Kitty Macfarlane writes songs about seashells, ammonites and clouds, with her music rooted in nature especially around the South West.
But with birds circling high above the spire of St George’s, the first few minutes of her set in the garden were interrupted by the piercing sound of an angle grinder from a nearby building site.
That’s one of the occupational hazards of playing in the open air in city centre Bristol.
The interruption was barely noticeable, however, as Macfarlane wove her magical musical spell over an audience just happy to experience live music for the first time in many months.
The singer songwriter was performing as part of the Nest Collective’s Campfire Club, with her set followed by fellow Bristol artist, Dizraeli, who opened with a stinging spoken word rebuttal of Edward Colston’s legacy.
Macfarlane and Dizraeli performed twice each on Wednesday evening for a socially-distanced audience on the grass at St George’s, as well as those watching a livestream online.

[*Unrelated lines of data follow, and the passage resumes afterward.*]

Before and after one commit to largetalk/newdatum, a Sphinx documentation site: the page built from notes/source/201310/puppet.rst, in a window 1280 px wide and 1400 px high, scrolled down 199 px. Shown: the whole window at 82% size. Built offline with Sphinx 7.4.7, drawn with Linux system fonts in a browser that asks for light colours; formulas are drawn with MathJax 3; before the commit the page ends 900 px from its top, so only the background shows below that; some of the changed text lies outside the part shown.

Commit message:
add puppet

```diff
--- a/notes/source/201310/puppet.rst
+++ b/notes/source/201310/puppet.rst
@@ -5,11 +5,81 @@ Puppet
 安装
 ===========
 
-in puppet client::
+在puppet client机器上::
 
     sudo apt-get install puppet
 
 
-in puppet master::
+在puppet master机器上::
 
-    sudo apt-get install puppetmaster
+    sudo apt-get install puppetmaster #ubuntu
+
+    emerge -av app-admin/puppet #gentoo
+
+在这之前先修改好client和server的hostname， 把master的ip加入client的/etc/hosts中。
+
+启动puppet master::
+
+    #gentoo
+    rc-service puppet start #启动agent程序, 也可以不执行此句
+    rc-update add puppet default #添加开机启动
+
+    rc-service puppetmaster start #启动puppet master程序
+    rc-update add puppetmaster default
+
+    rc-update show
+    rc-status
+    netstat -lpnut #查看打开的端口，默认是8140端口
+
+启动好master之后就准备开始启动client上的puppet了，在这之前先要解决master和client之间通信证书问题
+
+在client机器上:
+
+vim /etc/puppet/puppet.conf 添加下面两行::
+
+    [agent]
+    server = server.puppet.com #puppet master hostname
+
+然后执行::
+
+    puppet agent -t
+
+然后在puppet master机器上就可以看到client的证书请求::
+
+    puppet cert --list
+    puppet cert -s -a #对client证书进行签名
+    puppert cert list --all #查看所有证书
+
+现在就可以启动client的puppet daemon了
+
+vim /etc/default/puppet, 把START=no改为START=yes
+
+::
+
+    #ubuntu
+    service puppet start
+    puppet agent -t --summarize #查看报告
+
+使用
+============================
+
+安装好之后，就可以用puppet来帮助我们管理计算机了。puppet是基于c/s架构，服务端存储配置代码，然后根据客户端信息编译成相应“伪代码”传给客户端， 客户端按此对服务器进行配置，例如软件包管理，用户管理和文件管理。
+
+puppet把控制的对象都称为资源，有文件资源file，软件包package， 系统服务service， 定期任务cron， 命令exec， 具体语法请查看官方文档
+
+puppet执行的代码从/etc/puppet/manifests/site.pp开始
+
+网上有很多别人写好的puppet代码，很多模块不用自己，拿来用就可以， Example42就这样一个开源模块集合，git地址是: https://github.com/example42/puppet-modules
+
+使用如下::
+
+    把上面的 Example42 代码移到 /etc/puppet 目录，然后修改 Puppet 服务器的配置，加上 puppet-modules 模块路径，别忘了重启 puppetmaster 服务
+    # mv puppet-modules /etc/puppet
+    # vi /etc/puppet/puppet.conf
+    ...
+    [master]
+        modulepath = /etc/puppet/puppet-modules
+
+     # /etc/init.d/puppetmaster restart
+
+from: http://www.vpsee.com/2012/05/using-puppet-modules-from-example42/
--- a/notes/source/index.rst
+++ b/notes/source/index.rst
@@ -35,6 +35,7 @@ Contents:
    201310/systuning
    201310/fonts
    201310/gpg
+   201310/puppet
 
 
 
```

It followed the first live music at St George’s earlier this month when the Bristol Ensemble also played in their gardens.
Wednesday’s music was organised by the Nest Collective, whose aim is to “bring people together to experience extraordinary music in unforgettable places, rekindling connections with nature, tradition and community”.
All that and more was achieved just a few hundred yards off Park Street, with the sound of angle grinders forgotten among guitars, nature and summer rain showers.
Main photo: Nest Collective; video: Martin Booth